Final scores: Jason 151, Rich 126, Paul 100, David 90
Eric's rating: 8. Ticket to Ride is good clean fun. I like the regular game
more than most of the expansions, though I do enjoy the 1910 expansion.
(Eric, Ian, Dan, Walt)
You never know what you're in for when you play a Friedemann Friese game. In
the case of Freitag, you're looking at a game that is scheduled for publication
in 2013, but that Friedemann has made accessible by posting "print and play"
components on his website and encouraging people to give it a try. Eric got
a number of games in during April and recently created his own copy of the
game. It's a long wait until 2013!
Freitag is a stock market game in which you buy stocks, wait until they go up,

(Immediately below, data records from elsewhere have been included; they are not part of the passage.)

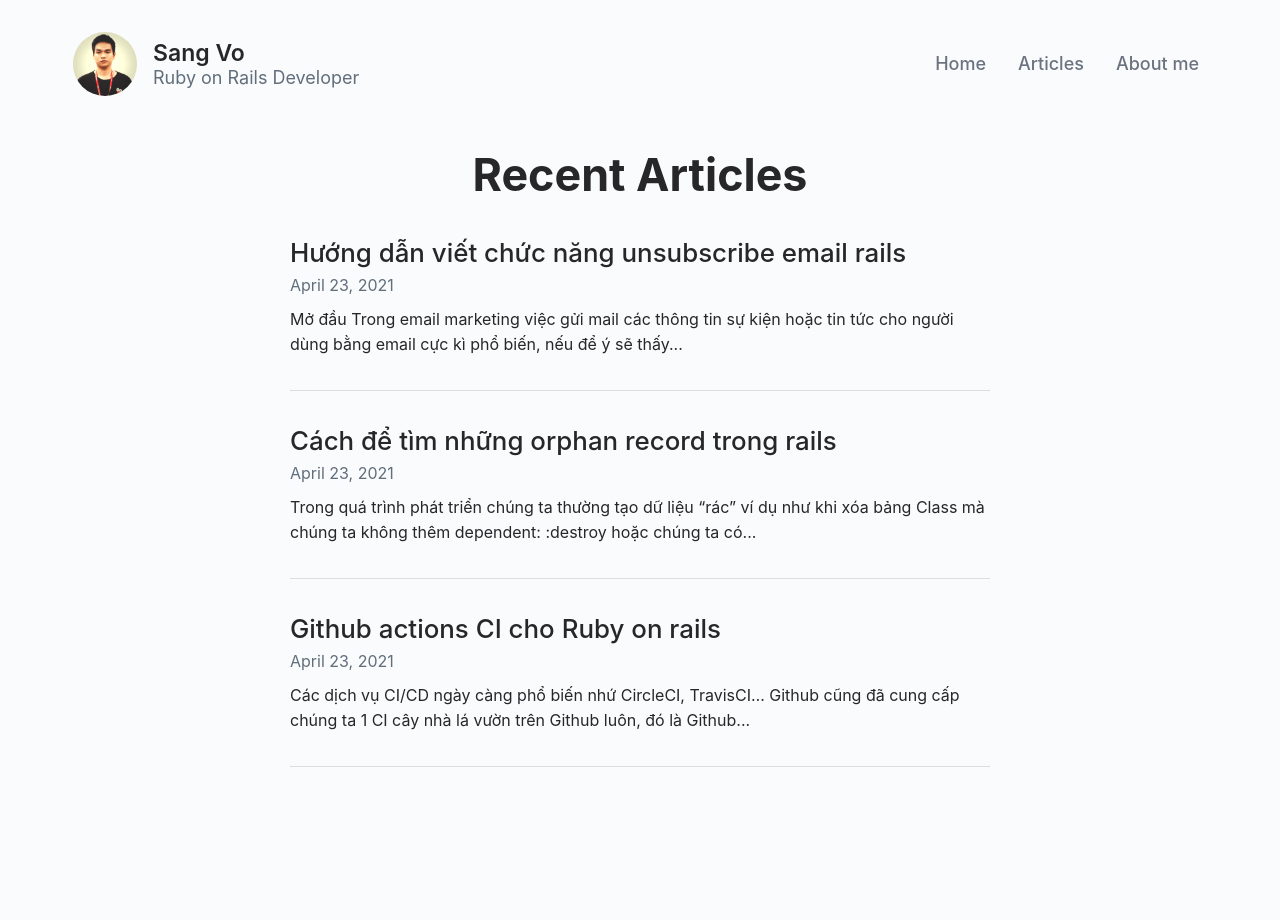
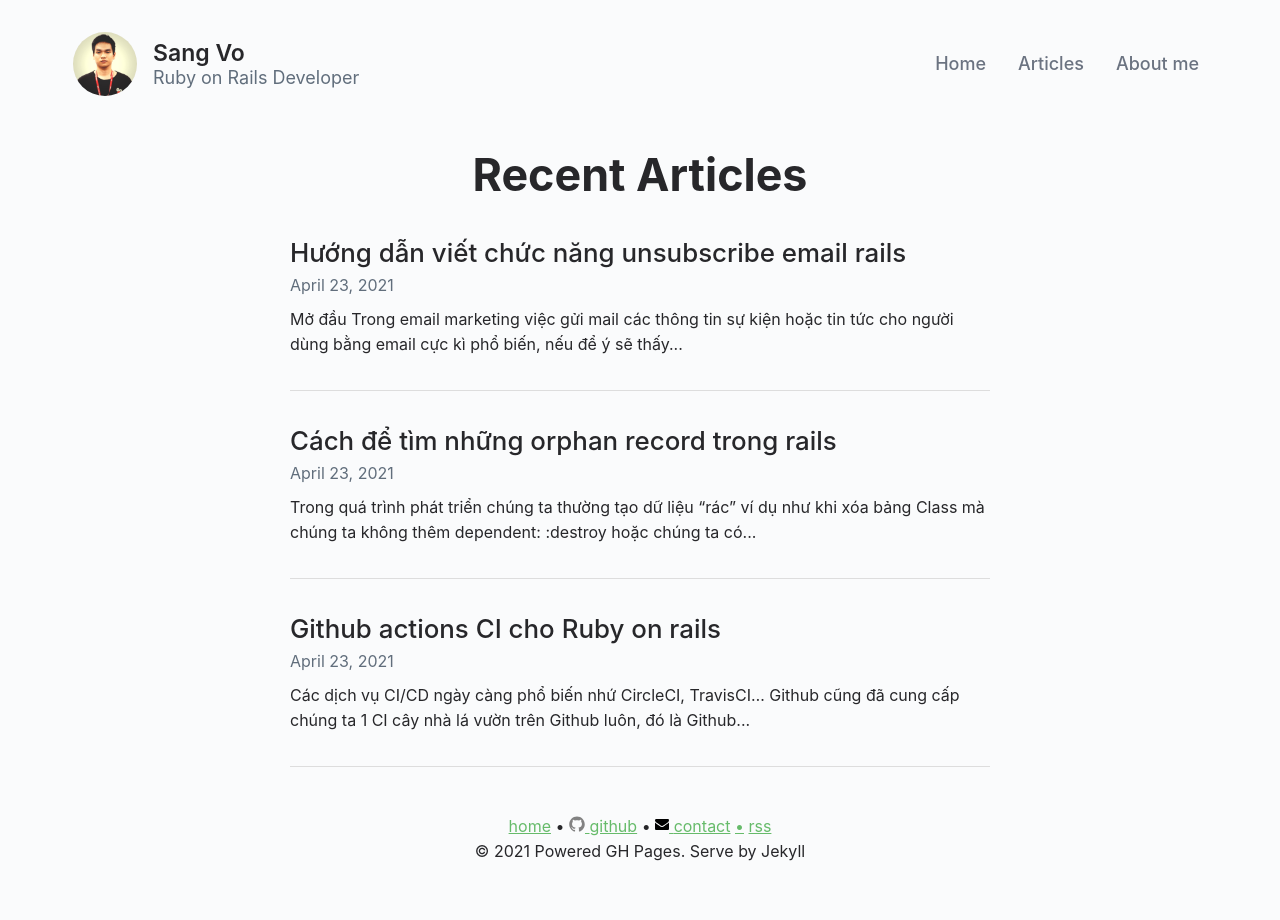
Before and after one commit to sangvo/myblog, a Jekyll site: the page built from index.html, in a window 1280 px wide. Built offline with Jekyll 4.4.1, drawn with Linux system fonts in a browser that asks for light colours; the list of posts is cut into pages by our own code.

Commit message:
Add footer infomation

```diff
--- a/_config.yml
+++ b/_config.yml
@@ -1,6 +1,6 @@
 # Site settings
 title: Sang Vo Blog
-email: sangvo111@example.com
+email: sangvo111@gmail.com
 name: Sang Vo
 position: Ruby on Rails Developer
 description: >-
--- a/_includes/footer.html
+++ b/_includes/footer.html
@@ -1 +1,29 @@
-<footer> </footer>
+<footer class="site-footer">
+ <div class="wrapper-footer">
+   <div class="footer-col-wrapper">
+      <span class="footer-link">
+        <a href="{{site.url | relative_url}}">home</a>
+      </span>
+      •
+      <span class="footer-link">
+        <a href="https://github.com/{{ site.github_username }}"><span class="icon icon--github">
+            <svg viewBox="0 0 16 16" width="16px" height="16px"><path fill="#828282" d="M7.999,0.431c-4.285,0-7.76,3.474-7.76,7.761 c0,3.428,2.223,6.337,5.307,7.363c0.388,0.071,0.53-0.168,0.53-0.374c0-0.184-0.007-0.672-0.01-1.32 c-2.159,0.469-2.614-1.04-2.614-1.04c-0.353-0.896-0.862-1.135-0.862-1.135c-0.705-0.481,0.053-0.472,0.053-0.472 c0.779,0.055,1.189,0.8,1.189,0.8c0.692,1.186,1.816,0.843,2.258,0.645c0.071-0.502,0.271-0.843,0.493-1.037 C4.86,11.425,3.049,10.76,3.049,7.786c0-0.847,0.302-1.54,0.799-2.082C3.768,5.507,3.501,4.718,3.924,3.65 c0,0,0.652-0.209,2.134,0.796C6.677,4.273,7.34,4.187,8,4.184c0.659,0.003,1.323,0.089,1.943,0.261 c1.482-1.004,2.132-0.796,2.132-0.796c0.423,1.068,0.157,1.857,0.077,2.054c0.497,0.542,0.798,1.235,0.798,2.082 c0,2.981-1.814,3.637-3.543,3.829c0.279,0.24,0.527,0.713,0.527,1.437c0,1.037-0.01,1.874-0.01,2.129 c0,0.208,0.14,0.449,0.534,0.373c3.081-1.028,5.302-3.935,5.302-7.362C15.76,3.906,12.285,0.431,7.999,0.431z"></path></svg>
+      </span><span class="username">github</span></a>
+      </span>
+      •
+      <span class="footer-link">
+        <a href="mailto:{{ site.email }}">
+          <span class="icon icon--email">
+            <!--?xml version="1.0" ?--><svg contentscripttype="text/ecmascript" contentstyletype="text/css" enable-background="new 0 0 2048 2048" height="16px" id="Layer_1" preserveAspectRatio="xMidYMid meet" version="1.1" viewBox="0.0 0 1792.0 2048" width="14px" xml:space="preserve" xmlns="http://www.w3.org/2000/svg" xmlns:xlink="http://www.w3.org/1999/xlink" zoomAndPan="magnify"><path d="M1792,838v794c0,44-15.667,81.667-47,113s-69,47-113,47H160c-44,0-81.667-15.667-113-47s-47-69-47-113V838  c29.333,32.667,63,61.667,101,87c241.333,164,407,279,497,345c38,28,68.833,49.833,92.5,65.5s55.167,31.667,94.5,48  s76,24.5,110,24.5h1h1c34,0,70.667-8.167,110-24.5c39.333-16.333,70.833-32.333,94.5-48s54.5-37.5,92.5-65.5  c113.333-82,279.333-197,498-345C1730,899,1763.333,870,1792,838z M1792,544c0,52.667-16.333,103-49,151s-73.333,89-122,123  c-250.667,174-406.667,282.333-468,325c-6.667,4.667-20.833,14.833-42.5,30.5s-39.667,28.333-54,38s-31.667,20.5-52,32.5  c-20.333,12-39.5,21-57.5,27s-34.667,9-50,9h-1h-1c-15.333,0-32-3-50-9s-37.167-15-57.5-27s-37.667-22.833-52-32.5  s-32.333-22.333-54-38s-35.833-25.833-42.5-30.5c-60.667-42.667-148-103.5-262-182.5S194.667,834,172,818  c-41.333-28-80.333-66.5-117-115.5S0,608,0,566c0-52,13.833-95.333,41.5-130s67.167-52,118.5-52h1472  c43.333,0,80.833,15.667,112.5,47S1792,500,1792,544z"></path></svg>
+          </span><span class="email">contact</span></a>
+      </span>
+      <a href="/secret">•</a>
+      <span class="footer-link">
+        <a href="/feed.xml">rss</a>
+      </span>
+   </div>
+   <div class="copyright">
+      © 2021 Powered GH Pages. Serve by Jekyll
+   </div>
+ </div>
+</footer>
--- a/_layouts/home.html
+++ b/_layouts/home.html
@@ -17,6 +17,7 @@ layout: default
     </article>
     <hr>
   {% endfor %}
+
   <!-- pagination -->
   {% if paginator.total_pages > 1 %}
   <div class="pagination">
--- a/_sass/main.scss
+++ b/_sass/main.scss
@@ -58,8 +58,33 @@ pre {
     padding: 0.5rem;
     margin: 1rem 0;
     border: 1px solid #eee;
-    border-radius: 3px;
+}
+
+.site-footer {
+  padding-top: 15px;
+  padding-bottom: 15px;
+
+  .wrapper-footer {
+    max-width: 700px;
+    margin: 0 auto;
     text-align: center;
+  }
+  a {
+      color: #66BB6A;
+      transition: color .1s ease;
+      &:active {
+          color: #a0a1a7;
+          text-decoration: none;
+      }
+      &:focus {
+          color: #a0a1a7;
+          text-decoration: none;
+      }
+      &:hover {
+          color: #a0a1a7;
+          text-decoration: none;
+      }
+  }
 }
 
 .highlight .lineno {
```
Lines whose indentation alone changed are shown as unchanged.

and sell them (if they don't go up, don't buy them, as Will Rogers said.) The
winner is not the person with the most money, but the person who ends with the
most gold stashed away in a secret bank account. It's even possible to go
bankrupt and win the game---the bankruptcy courts can't get access to your
gold. Money, of course, is a tie-breaker like in Power Grid.
Many people have tried to create a stock market game, and it's a remarkably
difficult challenge. You want the market movements to be unpredictable, but
dependent to some extent on the actions of the players. Many stock market
games are either luck-ridden or too deterministic, but this one succeeds
in creating a realistic experience---as long as you don't mind the fact that
a crash is inevitable (unlike in real life?)
The key mechanism of the game is an opaque bag into which you place colored
cubes representing shares of the companies you can invest in. Players buy and
sell shares, and in general the colors that are bought and not sold will go
into the bag, leading to stock price increases. Players may also buy gold in
lieu of buying stock. In addition to the five colors of stock, the game has
a set of black "doom cubes" that can trigger market crashes. Early in the
game, crashes are impossible, but stock sales and gold purchases add doom
cubes and increase the likelihood of crashes. Doom cubes also drive the price
of gold up, as do gold purchases (!) and the game ends when the price of gold
Players finance their activity by taking out loans, which are more and more
available as the game progresses---until suddenly they aren't. In many games
with loans you must repay your loans, but in Freitag repaying loans is folly.
They can't collect once you've fled the country! Instead, at the end of the
game, anyone who hasn't taken out the maximum number of loans that is allowed
does so, all stock is sold at the current market price, and you buy as much
gold as you can afford.
In this game, the price of blue stock dropped in the first two market
re-pricings as no blue shares were drawn from the bag. Ian then realized that
the first player to sell blue would be the only one to derive benefit from
blue shares, as they would immediately go into insolvency. He sold his blue
share and we were transported into an odd game in which there were only four
colors instead of the usual five. Dan suffered in particular because he was
stuck with two worthless blue cubes. The prices of red, yellow and purple
shot up nicely, however, and we did some buying and selling. Walt and Ian
bought gold early while Dan and Eric played the market for all they were
worth. Then Eric scored big on some stock sales and began to pile into the
gold market, driving the price up and forcing the others to try to match him.
This brought the game to a rapid conclusion (and none too soon, as the market
was in full plummet mode by the end of the game.)
Final scores: Eric 20, Walt 17, Dan 12 + $43, Ian 12 + $33.
Eric's rating: 9. It's not my usual policy to rate prototypes, but I've
already played Freitag six times and I'm really enjoying it.